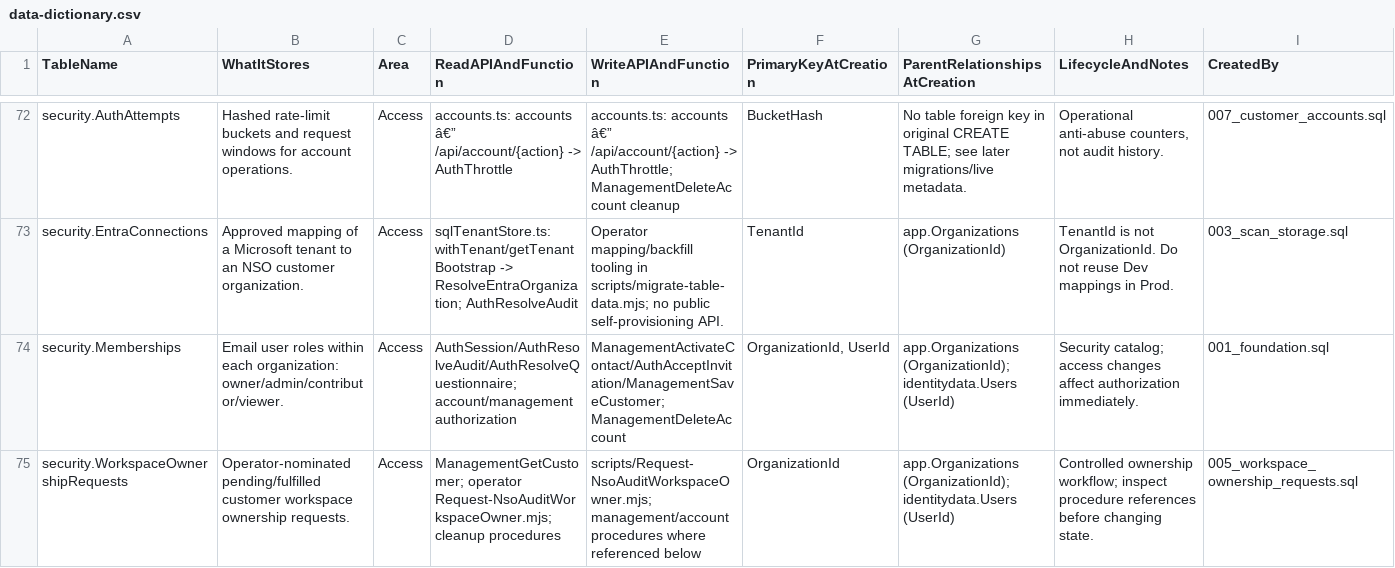
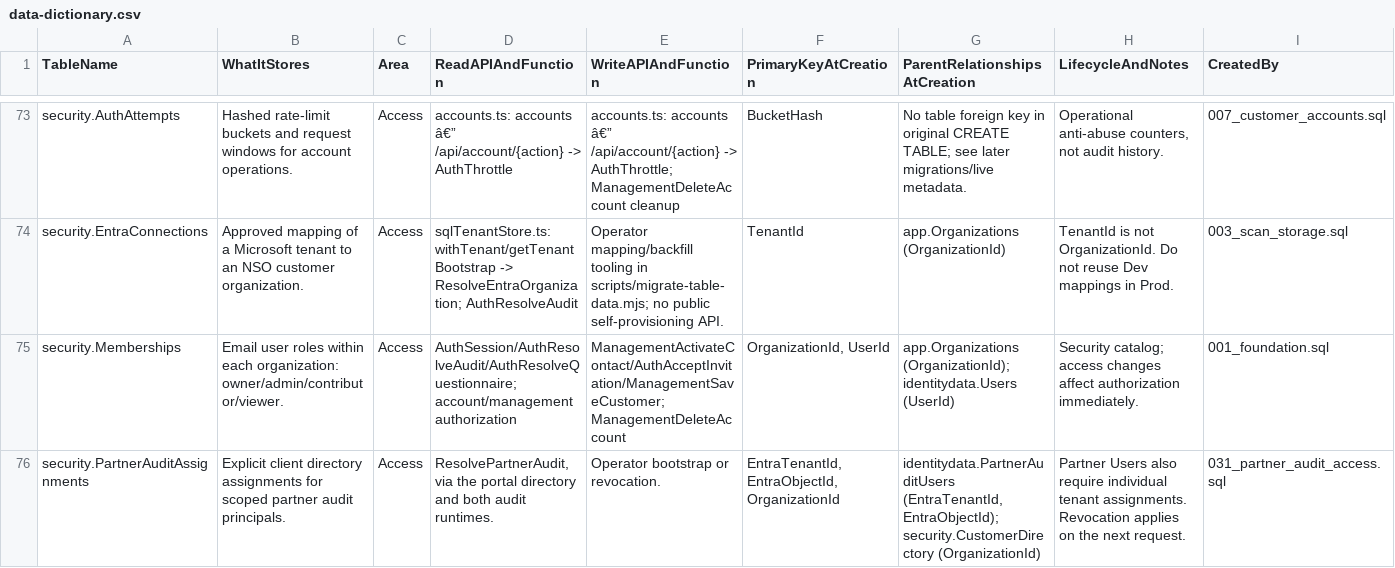
Before and after one commit to kapblaubar/nso-audit, a CSV file: database/data-dictionary.csv, drawn as a sheet; only a part is shown, gaps mark what is left out; the shorter side is filled out with more unchanged rows; the diff covers the shown part only; the diff names each change by its address in the sheet, - before the commit and + after, or states it on an @@ line.

Commit message:
updated user admin and display of account types

```diff
--- a/database/data-dictionary.csv
+++ b/database/data-dictionary.csv
+row 76: security.PartnerAuditAssignments | Explicit client directory assignments for scoped partner audit principals. | Access | ResolvePartnerAudit, via the portal directory and both audit runtimes. | Operator bootstrap or revocation. | EntraTenantId,EntraObjectId,OrganizationId | identitydata.PartnerAuditUsers (EntraTenantId,EntraObjectId); security.CustomerDirectory (OrganizationId) | Partner Users also require individual tenant assignments. Revocation applies on the next request. | 031_partner_audit_access.sql
```
Also changed, not shown: 2 added rows elsewhere in this file, 29 other files.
==*==
**YOUR INSTRUCTIONS:**
Find the string "rows" in the material above. Then copy each line that has it.

**OUTPUT OF THE TASK:**
Before and after one commit to kapblaubar/nso-audit, a CSV file: database/data-dictionary.csv, drawn as a sheet; only a part is shown, gaps mark what is left out; the shorter side is filled out with more unchanged rows; the diff covers the shown part only; the diff names each change by its address in the sheet, - before the commit and + after, or states it on an @@ line.
Also changed, not shown: 2 added rows elsewhere in this file, 29 other files.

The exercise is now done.